, are going to impact bandwidth consumption, Beckers said.
"The features being standard and the customers' perception that they are always usable creates a problem for the partner and the customer in low-bandwidth areas," he said. "There are still bandwidth challenges all throughout the country that have to be addressed. Internet infrastructure has to be improved as there still are some completely unserved areas and many underserved areas. These areas are not going to be able to consume UC because their bandwidth won’t support it. We have that challenge in West Virginia where one of our offices is. Our office is fine, but we have to be very careful when working with, and communicating with, customers. We have to set expectations that these features are based on the bandwidth available and they may not be able to get enough to use them. Bandwidth consumption and control via QoS is essential in my opinion for every installation of UC."
A lot of times, partners will offer a turnkey UC solution where they manage all of the billing, so they take care of the carrier relationships, and that could be another area where their practices aren’t very accurate, Arnold said.
"They miss a lot of things and make errors, and that can also be an area where they could fall down," he said. "When they’re selling the offering, that capability may sound very attractive to an end business, but if they’re not really that good at it and they just don’t have enough resources to do it right, that can be problematic."
Many sales partners don’t fully understand the difference between features that are must-haves versus nice-to-haves, Beller said.
"This is especially true if the customer has a PBX

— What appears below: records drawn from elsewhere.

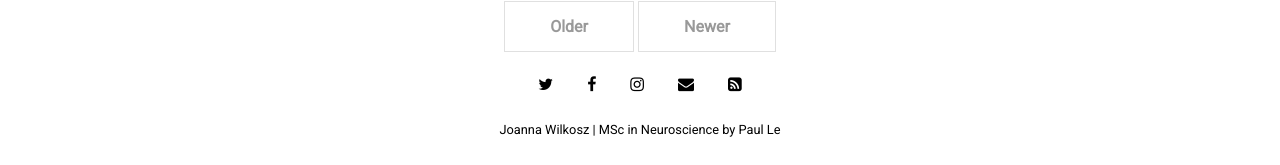
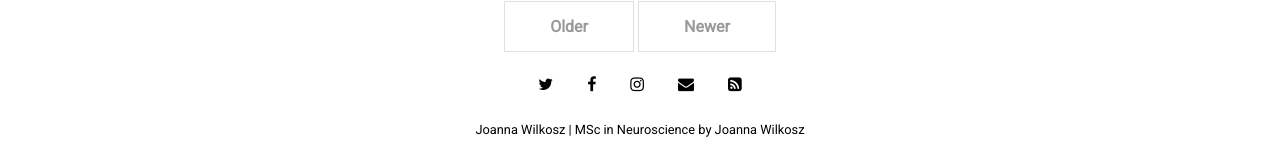
Before and after one commit to joanna-wi/joanna-wi.github.io, a Jekyll site: the page built from index.html, in a window 1280 px wide and 900 px high, scrolled down 1398 px. Shown: the part 732-897 px from the top of the window. Built offline with Jekyll 4.4.1, drawn with Linux system fonts in a browser that asks for light colours; nearby versions of some CDN libraries; the list of posts is cut into pages by our own code.

Commit message:
Update _config.yml

```diff
--- a/_config.yml
+++ b/_config.yml
@@ -12,7 +12,7 @@ plugins:             [jekyll-paginate, jekyll-sitemap, jekyll-feed, jekyll-seo-t
 # Customise atom feed settings (this is where Jekyll-Feed gets configuration information)
 title:		           "Joanna Wilkosz"
 description:	       "MSc in Neuroscience"
-author:              "Paul Le"
+author:              "Joanna Wilkosz"
 
 # RSS 2.0 can be used instead of Atom by uncommenting following two lines
 #feed:
```
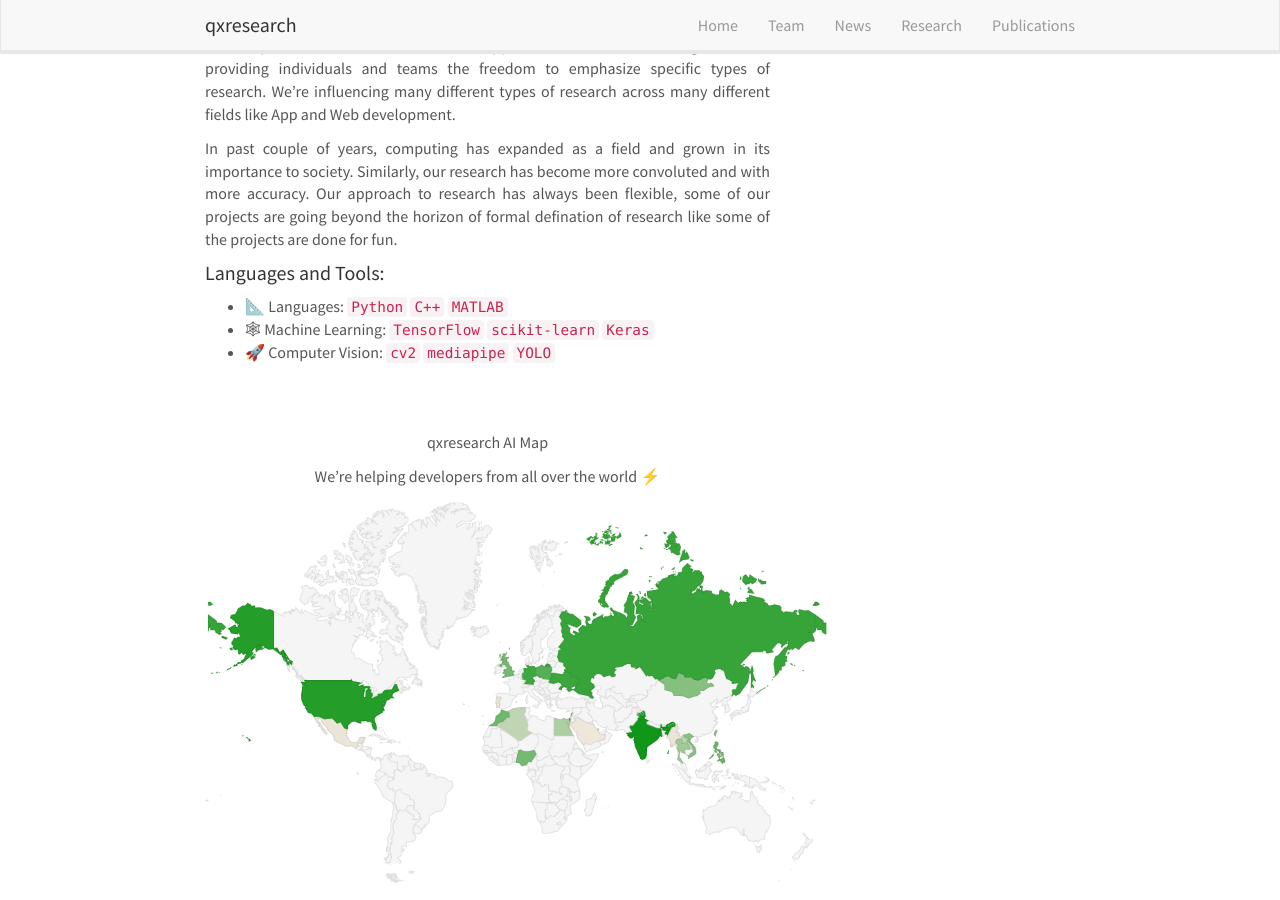
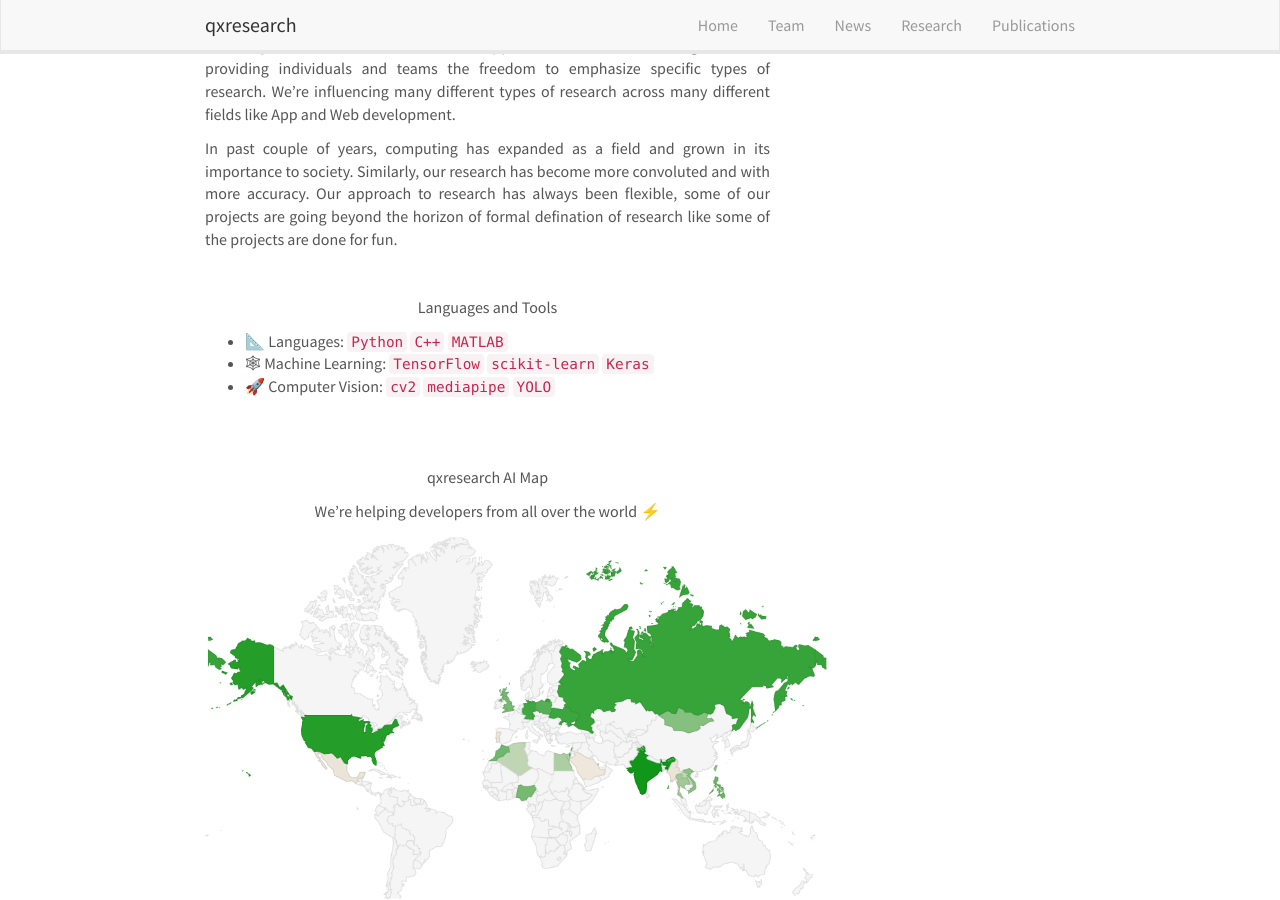
Before and after one commit to qxresearch/qxresearch.github.io, a Jekyll site: the page built from _pages/home.md, in a window 1280 px wide and 900 px high, scrolled down 493 px. Built offline with Jekyll 4.4.1, drawn with Linux system fonts in a browser that asks for light colours; nearby versions of some CDN libraries; comment, search, counter and statistics services are not loaded.

Commit message:
Update home.md

```diff
--- a/_pages/home.md
+++ b/_pages/home.md
@@ -16,12 +16,15 @@ As an organization, we maintain a portfolio of research projects and research pa
 
 In past couple of years, computing has expanded as a field and grown in its importance to society. Similarly, our research has become more convoluted and with more accuracy. Our approach to research has always been flexible, some of our projects are going beyond the horizon of formal defination of research like some of the projects are done for fun.
 
-#### Languages and Tools:
+<br>
+
+<p align="center">
+  Languages and Tools
+</p>
 
  * 📐 Languages: `Python` `C++` `MATLAB`
  * 🕸 Machine Learning: `TensorFlow` `scikit‑learn` `Keras`
  * 🚀 Computer Vision: `cv2` `mediapipe` `YOLO`
-
 
 <br>
 <br>
@@ -29,7 +32,6 @@ In past couple of years, computing has expanded as a field and grown in its impo
 <p align="center">
   qxresearch AI Map
 </p>
-
 
  <p align="center">
    We're helping developers from all over the world ⚡
```
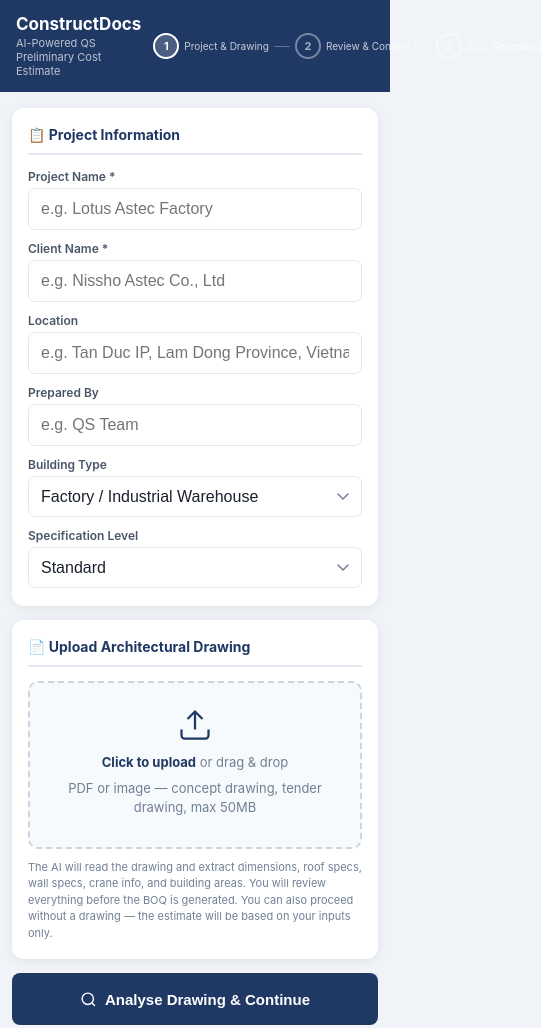
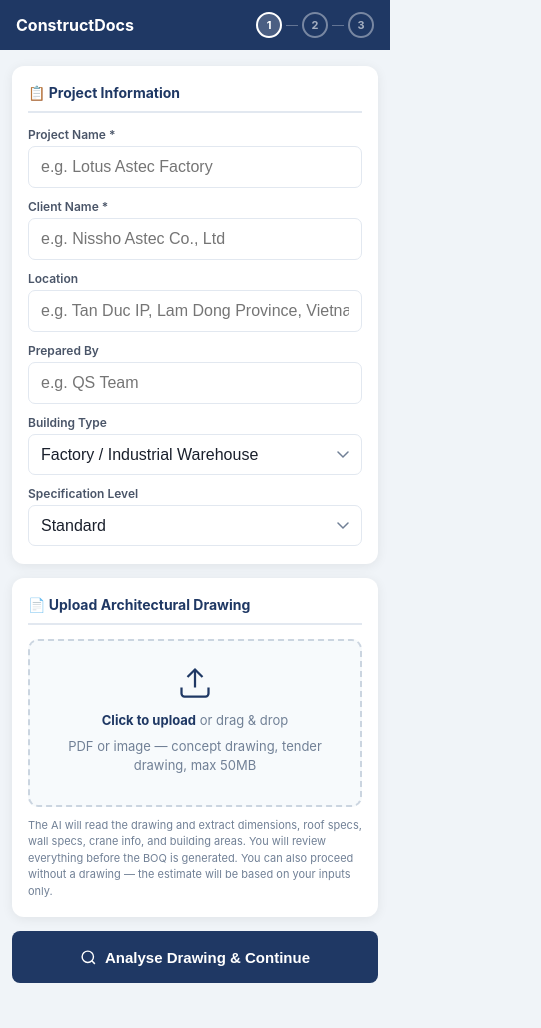
Before and after one commit to ptdnsgn/constructdocs, a website: page public/index.html in a window 390 px wide. Shown: the whole page, 541 px wide, since content can reach past the window. After the commit the page ends 999 px from the top, so only its background shows below. Drawn offline with Linux system fonts and the light colour scheme.

Commit message:
Fix mobile header

```diff
--- a/public/index.html
+++ b/public/index.html
@@ -15,15 +15,16 @@
     /* ── HEADER ── */
     header {
       background: #1F3864; color: white;
-      padding: 14px 16px;
+      padding: 12px 16px;
       display: flex; align-items: center; justify-content: space-between;
-      gap: 12px;
+      gap: 10px;
     }
-    header h1 { font-size: 17px; font-weight: 700; white-space: nowrap; }
-    header p   { font-size: 11px; opacity: 0.7; margin-top: 2px; }
+    .header-brand { min-width: 0; flex: 1; }
+    header h1 { font-size: 16px; font-weight: 700; white-space: nowrap; }
+    header p  { display: none; }
 
     /* ── STEP INDICATORS ── */
-    .steps { display: flex; align-items: center; gap: 5px; flex-shrink: 0; }
+    .steps { display: flex; align-items: center; gap: 4px; flex-shrink: 0; }
     .step-dot {
       width: 26px; height: 26px; border-radius: 50%;
       border: 2px solid rgba(255,255,255,0.4);
@@ -33,8 +34,8 @@
     }
     .step-dot.active { border-color: white; color: white; background: rgba(255,255,255,0.2); }
     .step-dot.done   { border-color: #48bb78; color: #48bb78; }
-    .step-label { font-size: 10px; opacity: 0.75; white-space: nowrap; }
-    .step-divider { width: 16px; height: 1px; background: rgba(255,255,255,0.3); flex-shrink: 0; }
+    .step-label { display: none; }
+    .step-divider { width: 12px; height: 1px; background: rgba(255,255,255,0.3); flex-shrink: 0; }
 
     /* ── MAIN CONTENT ── */
     main { max-width: 860px; margin: 16px auto; padding: 0 12px; }
@@ -136,7 +137,8 @@
     @media (min-width: 600px) {
       header { padding: 16px 28px; }
       header h1 { font-size: 19px; }
-      .step-label { font-size: 11px; }
+      header p  { display: block; font-size: 11px; opacity: 0.7; margin-top: 2px; }
+      .step-label { display: block; font-size: 11px; opacity: 0.75; white-space: nowrap; }
       .step-divider { width: 24px; }
 
       main { margin: 24px auto; padding: 0 16px; }
@@ -166,7 +168,7 @@
 <body>
 
 <header>
-  <div><h1>ConstructDocs</h1><p>AI-Powered QS Preliminary Cost Estimate</p></div>
+  <div class="header-brand"><h1>ConstructDocs</h1><p>AI-Powered QS Preliminary Cost Estimate</p></div>
   <div class="steps">
     <div class="step-dot active" id="dot1">1</div>
     <div class="step-label">Project & Drawing</div>
```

today," he said. "It’s key to understand how that functions today and make sure the new solution can provide similar functionality or, alternatively, identify the gaps that the new solution can’t fill. Understanding requirements is key."
Providers are falling short on the collaboration front, said Nicole Folino, Sandler Partners' regional vice president.
"There are a lot of customers that want to keep their Cisco Webex
meetings in place, but integrate it with a RingCentral or Vonage service, for example," she said. "However, most providers include their own collaboration tool with each UCaaS license so customers cannot optimize costs if they don’t want to use the tool. Some of my bigger clients are married to Webex and having to transition away has prevented them from moving their PBX to the cloud."
UC providers often overpromise and underdeliver, Beller said. Clearly setting out next steps and timelines sounds simple, but has emerged as a major challenge for some UC providers, he said.
"Partners can serve UC
customers better by asking good questions, really digging into what they’re trying to accomplish and aligning or mapping goals back to how the solutions address both challenges and goals," he said. "Partners also should make sure they address customers’ current issues, but also their wish list to future-proof and modernize their communications."
Contact Center Issues
From a contact center perspective, providers still are falling short of being able to provide a workforce management (WFM) solution that is fully integrated into their stack without the use of a third party, Folino said. WFM is a large opportunity in which only a few do not have to outsource to either NICE inContact
, Calabrio or Verint
, she said.
"A similar scenario exists with predictive dialers," she said. "The finance industry still uses this technology quite a bit in their collections departments and NICE inContact is the only provider I know of that can offer a true predictive dialer. Other carriers have progressive dialing, etc., but not true predictive dialing that is compliant with the Telephone Consumer Protection Act (TCPA)."
Not Enough Flexibility
One issue plaguing providers is the lack of ability or willingness to start with a subset of functionality to solve the pressing business issue with a midterm plan to roll out the rest of the UCaaS
suite, Griffiths said. This is more relevant in 500-plus seat deployments, he said.
"Solve the need for (sometimes complex) post-sale information from the customer," he said. "This is the biggest cause of post-sale friction, frustration and associated delays. Maybe there is a technical solution, maybe clearer communication is needed, ideally both."